"MAF Biosecurity had the advantage of a test run with the Australian experience and still managed to stuff it up.
"It's a worry when an organisation like this fails to ensure a robust and accurate testing regime.
"This mistake had the potential to have a major impact on a multibillion-dollar industry.
"I am re-assured by reports that MAF Biosecurity will use the results of its internal investigation to identify ways to reduce the likelihood of cross-contamination in the future."
Initial testing had 10 quarantined horses returning positive results for equine flu,, five days after their arrival on March 23.
MAF Biosecurity animal imports team manager, Dr Rachelle Linwood, confirmed yesterday that the original samples had been retested.
"[We] are now certain that the initial positive result was due to contamination in the laboratory," she said.
"While we are very pleased that all samples have now tested negative, it is disappointing that cross-contamination occurred."
The results of an investigation into how the tests became contaminated is under way and initial findings are expected by the end of the week.

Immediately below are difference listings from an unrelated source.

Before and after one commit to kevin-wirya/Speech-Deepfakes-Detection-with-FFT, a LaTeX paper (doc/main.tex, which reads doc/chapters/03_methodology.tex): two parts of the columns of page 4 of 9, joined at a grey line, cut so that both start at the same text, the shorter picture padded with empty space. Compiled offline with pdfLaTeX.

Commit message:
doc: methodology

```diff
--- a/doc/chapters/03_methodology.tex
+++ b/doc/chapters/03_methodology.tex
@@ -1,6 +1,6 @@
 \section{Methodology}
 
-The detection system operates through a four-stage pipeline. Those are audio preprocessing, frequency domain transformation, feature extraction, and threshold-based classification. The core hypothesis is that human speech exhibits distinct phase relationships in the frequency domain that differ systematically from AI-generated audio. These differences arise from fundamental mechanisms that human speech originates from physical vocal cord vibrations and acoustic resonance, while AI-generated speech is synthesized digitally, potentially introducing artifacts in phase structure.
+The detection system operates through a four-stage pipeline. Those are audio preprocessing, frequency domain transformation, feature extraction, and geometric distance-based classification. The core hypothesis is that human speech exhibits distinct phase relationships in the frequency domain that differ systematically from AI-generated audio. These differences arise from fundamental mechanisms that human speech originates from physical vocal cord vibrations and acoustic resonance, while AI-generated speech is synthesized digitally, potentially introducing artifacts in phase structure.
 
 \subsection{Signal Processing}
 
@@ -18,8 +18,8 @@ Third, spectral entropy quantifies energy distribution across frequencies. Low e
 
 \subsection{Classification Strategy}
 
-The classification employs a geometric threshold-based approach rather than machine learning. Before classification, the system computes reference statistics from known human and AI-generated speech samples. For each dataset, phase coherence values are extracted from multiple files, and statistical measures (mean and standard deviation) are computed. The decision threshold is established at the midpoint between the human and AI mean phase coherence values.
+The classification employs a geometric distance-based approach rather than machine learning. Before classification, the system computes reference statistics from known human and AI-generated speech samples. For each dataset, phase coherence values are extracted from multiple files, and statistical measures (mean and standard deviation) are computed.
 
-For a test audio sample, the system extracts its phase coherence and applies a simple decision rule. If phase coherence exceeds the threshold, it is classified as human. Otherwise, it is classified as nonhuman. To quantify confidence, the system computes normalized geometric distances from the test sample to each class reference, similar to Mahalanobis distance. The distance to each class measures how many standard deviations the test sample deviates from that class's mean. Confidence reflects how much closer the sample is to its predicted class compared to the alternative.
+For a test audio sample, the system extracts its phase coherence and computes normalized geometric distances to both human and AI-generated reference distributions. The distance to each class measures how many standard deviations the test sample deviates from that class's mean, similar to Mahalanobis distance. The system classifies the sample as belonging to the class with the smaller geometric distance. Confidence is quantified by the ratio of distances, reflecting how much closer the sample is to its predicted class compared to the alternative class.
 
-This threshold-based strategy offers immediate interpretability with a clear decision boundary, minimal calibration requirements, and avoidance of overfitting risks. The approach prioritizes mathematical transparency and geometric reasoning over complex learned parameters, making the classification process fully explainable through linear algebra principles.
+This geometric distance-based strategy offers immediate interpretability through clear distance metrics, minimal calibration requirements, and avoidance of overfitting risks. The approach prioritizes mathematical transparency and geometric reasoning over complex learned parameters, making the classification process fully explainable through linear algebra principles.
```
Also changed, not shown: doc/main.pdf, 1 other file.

Findings from the investigation will be used to identify ways to reduce the likelihood of cross-contamination occurring in the future.